» Your assignment: How many lines in the records below contain the word "span"? State that number and nothing more.

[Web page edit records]

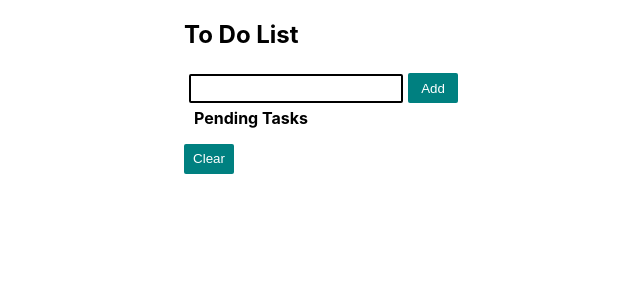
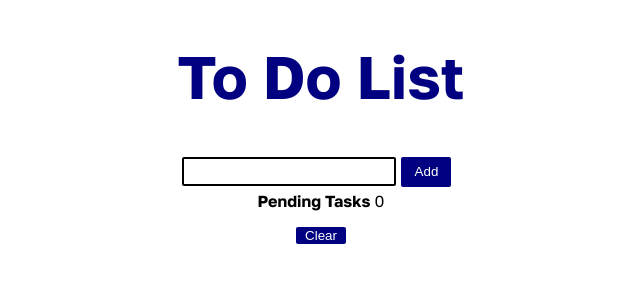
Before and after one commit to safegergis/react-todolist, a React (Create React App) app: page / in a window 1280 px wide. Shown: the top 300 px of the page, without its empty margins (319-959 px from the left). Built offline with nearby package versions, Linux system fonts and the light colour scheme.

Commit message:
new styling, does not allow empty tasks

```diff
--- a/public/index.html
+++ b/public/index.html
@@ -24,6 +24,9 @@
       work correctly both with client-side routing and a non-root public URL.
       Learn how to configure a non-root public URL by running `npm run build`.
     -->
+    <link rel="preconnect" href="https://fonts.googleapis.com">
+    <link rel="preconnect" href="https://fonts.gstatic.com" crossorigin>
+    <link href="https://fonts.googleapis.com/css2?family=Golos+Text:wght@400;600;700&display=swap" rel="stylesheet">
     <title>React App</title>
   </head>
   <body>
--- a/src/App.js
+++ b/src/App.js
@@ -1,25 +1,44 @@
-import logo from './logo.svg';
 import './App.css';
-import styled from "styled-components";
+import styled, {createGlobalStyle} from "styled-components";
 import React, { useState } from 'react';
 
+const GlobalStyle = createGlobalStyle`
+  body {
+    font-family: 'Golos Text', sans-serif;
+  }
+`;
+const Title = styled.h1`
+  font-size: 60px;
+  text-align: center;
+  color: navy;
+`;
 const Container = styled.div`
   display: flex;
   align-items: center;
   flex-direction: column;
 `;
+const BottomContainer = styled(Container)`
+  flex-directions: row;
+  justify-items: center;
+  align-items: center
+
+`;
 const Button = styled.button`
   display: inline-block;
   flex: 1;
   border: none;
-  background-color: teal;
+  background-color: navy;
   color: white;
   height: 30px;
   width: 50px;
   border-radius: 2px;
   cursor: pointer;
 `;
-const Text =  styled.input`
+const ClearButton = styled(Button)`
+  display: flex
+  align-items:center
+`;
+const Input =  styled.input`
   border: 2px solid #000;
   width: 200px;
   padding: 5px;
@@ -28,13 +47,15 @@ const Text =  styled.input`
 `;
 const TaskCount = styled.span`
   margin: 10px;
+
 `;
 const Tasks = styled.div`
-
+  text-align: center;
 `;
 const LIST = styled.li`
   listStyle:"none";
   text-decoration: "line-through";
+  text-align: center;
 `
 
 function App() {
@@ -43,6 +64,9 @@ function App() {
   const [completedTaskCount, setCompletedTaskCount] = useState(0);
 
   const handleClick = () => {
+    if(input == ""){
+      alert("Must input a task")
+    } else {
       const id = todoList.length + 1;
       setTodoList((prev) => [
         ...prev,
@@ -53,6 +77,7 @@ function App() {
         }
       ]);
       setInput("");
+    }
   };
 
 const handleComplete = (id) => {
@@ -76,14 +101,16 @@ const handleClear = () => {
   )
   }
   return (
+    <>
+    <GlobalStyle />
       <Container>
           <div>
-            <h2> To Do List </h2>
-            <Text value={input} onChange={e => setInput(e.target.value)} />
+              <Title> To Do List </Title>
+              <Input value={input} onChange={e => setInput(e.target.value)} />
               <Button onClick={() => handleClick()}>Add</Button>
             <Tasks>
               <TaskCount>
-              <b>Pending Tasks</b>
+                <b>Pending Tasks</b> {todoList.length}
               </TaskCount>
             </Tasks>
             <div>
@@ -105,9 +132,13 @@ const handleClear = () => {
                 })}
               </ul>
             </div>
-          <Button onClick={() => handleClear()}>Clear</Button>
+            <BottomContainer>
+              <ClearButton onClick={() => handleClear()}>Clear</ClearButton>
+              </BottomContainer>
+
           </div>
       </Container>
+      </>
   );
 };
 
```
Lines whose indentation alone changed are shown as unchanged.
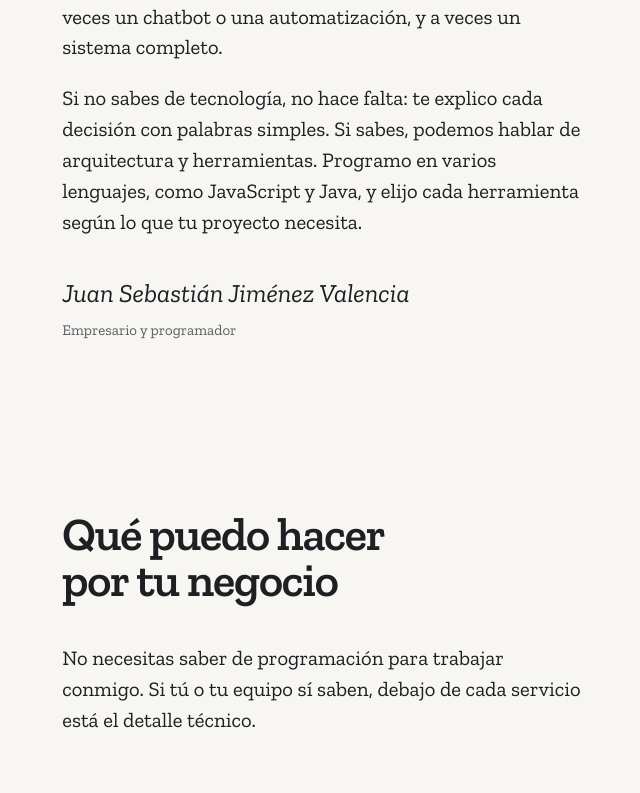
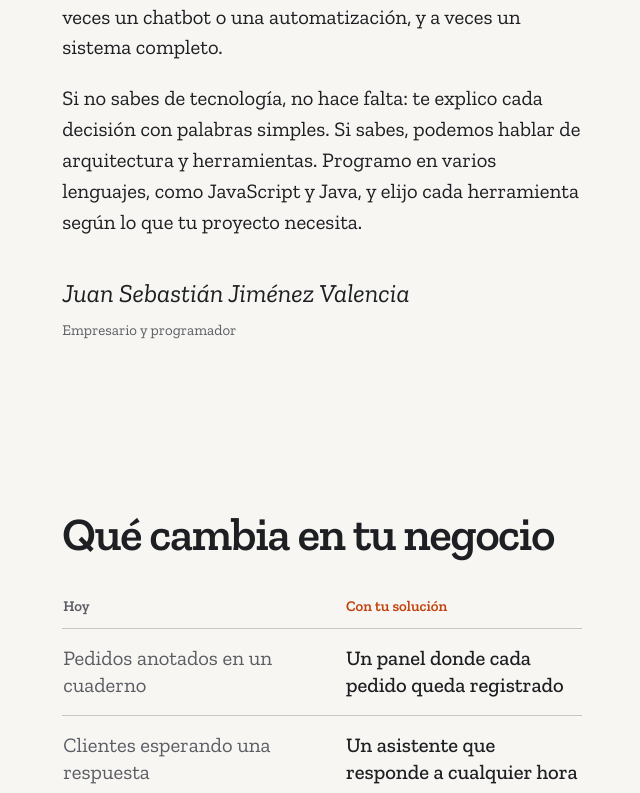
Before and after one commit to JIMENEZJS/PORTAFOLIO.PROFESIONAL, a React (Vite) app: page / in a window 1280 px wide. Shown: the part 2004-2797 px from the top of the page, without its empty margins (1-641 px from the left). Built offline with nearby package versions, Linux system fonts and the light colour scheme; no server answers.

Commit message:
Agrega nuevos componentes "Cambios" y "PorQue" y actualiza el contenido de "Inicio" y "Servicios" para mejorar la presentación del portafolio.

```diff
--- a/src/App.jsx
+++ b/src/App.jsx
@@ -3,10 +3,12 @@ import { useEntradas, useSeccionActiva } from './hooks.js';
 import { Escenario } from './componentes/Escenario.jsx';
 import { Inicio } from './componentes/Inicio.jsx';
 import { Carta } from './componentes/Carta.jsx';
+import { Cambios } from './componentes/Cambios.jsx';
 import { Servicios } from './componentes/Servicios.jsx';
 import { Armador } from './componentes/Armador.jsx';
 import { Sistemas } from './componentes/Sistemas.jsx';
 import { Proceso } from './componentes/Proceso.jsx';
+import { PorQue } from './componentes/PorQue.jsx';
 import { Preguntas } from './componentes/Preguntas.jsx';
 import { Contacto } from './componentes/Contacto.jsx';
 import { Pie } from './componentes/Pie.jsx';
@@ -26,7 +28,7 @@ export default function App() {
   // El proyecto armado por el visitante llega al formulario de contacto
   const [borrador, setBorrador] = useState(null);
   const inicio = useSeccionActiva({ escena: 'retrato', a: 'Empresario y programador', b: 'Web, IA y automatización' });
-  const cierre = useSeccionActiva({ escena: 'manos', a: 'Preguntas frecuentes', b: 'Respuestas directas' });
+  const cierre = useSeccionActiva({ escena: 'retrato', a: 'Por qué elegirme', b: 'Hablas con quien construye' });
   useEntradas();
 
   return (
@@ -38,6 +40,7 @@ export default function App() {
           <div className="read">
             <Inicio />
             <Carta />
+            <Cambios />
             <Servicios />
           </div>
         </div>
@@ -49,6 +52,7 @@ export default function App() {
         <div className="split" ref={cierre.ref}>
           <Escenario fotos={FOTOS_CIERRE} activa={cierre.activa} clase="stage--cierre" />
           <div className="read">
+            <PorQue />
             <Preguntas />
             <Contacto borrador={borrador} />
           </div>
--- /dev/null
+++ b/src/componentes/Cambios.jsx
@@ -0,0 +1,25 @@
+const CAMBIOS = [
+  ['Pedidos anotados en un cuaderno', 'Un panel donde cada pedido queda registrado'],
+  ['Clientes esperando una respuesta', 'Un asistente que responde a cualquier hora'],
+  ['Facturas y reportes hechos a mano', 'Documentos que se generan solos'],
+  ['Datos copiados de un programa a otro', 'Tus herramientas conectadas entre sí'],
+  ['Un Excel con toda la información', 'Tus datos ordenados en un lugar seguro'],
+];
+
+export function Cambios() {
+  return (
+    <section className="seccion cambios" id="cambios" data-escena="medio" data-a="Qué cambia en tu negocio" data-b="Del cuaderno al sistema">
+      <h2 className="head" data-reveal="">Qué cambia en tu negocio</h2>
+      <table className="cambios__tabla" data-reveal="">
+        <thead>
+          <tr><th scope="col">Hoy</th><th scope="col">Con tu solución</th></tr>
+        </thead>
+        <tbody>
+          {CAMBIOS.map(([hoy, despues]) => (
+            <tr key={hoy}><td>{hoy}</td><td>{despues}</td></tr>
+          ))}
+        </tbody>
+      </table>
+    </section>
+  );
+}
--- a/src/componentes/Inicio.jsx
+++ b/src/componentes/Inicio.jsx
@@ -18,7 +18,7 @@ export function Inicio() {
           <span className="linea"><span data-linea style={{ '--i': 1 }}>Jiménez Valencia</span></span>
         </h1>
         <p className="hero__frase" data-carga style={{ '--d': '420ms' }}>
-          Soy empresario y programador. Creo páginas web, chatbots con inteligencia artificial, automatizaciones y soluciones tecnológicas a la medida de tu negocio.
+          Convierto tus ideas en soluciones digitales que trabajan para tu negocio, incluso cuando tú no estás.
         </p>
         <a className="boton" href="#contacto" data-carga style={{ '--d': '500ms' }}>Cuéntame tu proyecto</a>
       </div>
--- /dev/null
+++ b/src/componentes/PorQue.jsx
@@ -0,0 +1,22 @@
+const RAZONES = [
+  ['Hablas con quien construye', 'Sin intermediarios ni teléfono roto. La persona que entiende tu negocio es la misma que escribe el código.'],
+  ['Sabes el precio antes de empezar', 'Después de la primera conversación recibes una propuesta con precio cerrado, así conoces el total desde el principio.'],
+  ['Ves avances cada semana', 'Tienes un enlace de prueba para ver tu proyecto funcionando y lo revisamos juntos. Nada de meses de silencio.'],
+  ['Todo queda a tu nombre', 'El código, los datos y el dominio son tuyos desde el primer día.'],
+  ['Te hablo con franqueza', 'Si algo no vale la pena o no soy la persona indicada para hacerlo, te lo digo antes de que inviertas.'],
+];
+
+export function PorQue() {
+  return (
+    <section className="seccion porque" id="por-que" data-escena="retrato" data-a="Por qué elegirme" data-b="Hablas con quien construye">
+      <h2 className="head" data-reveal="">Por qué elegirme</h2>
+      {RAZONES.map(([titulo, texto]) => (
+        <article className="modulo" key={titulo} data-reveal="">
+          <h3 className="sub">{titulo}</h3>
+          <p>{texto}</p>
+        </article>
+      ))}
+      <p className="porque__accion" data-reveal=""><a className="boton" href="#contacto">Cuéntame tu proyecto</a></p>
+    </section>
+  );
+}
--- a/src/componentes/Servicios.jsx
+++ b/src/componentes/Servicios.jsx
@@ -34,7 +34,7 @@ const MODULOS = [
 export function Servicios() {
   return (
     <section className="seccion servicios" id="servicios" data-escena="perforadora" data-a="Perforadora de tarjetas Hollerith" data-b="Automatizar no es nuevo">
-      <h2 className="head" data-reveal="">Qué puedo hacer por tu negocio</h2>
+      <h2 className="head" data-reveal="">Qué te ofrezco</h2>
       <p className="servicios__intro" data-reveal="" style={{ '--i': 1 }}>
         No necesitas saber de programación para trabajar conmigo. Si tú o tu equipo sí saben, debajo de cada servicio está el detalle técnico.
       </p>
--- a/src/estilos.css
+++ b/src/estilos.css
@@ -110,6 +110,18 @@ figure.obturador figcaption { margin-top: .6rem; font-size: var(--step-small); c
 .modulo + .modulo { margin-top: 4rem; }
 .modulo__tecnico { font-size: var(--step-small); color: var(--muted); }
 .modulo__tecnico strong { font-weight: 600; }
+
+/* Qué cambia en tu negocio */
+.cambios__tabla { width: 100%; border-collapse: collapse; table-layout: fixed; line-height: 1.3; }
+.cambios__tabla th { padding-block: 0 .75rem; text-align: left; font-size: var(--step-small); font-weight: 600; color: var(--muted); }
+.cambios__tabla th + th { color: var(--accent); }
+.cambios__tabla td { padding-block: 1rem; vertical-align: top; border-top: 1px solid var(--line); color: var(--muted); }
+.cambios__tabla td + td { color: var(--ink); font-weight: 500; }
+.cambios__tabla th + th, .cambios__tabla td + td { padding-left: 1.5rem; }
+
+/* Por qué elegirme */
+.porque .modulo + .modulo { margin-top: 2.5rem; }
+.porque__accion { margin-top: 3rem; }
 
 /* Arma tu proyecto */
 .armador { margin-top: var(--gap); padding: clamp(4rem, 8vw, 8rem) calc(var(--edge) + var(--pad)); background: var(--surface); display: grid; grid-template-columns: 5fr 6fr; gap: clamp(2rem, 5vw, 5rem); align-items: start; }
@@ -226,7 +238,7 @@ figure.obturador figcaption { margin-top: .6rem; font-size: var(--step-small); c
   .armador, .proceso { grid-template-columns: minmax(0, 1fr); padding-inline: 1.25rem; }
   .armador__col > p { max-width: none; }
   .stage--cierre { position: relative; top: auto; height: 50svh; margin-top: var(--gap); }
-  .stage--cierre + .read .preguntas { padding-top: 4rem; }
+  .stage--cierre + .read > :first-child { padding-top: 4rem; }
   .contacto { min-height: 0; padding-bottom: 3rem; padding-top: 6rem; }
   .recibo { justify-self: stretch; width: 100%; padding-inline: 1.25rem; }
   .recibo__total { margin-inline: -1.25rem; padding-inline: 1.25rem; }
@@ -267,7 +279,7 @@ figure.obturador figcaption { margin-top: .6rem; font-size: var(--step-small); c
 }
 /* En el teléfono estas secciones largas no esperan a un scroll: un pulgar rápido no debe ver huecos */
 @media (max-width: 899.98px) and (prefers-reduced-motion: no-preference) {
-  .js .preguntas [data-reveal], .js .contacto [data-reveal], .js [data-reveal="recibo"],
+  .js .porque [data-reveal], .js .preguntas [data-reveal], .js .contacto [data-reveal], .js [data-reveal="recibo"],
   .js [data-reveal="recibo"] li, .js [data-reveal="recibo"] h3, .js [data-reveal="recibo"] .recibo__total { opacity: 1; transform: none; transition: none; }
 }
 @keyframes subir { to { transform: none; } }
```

» Solution to this exercise: 2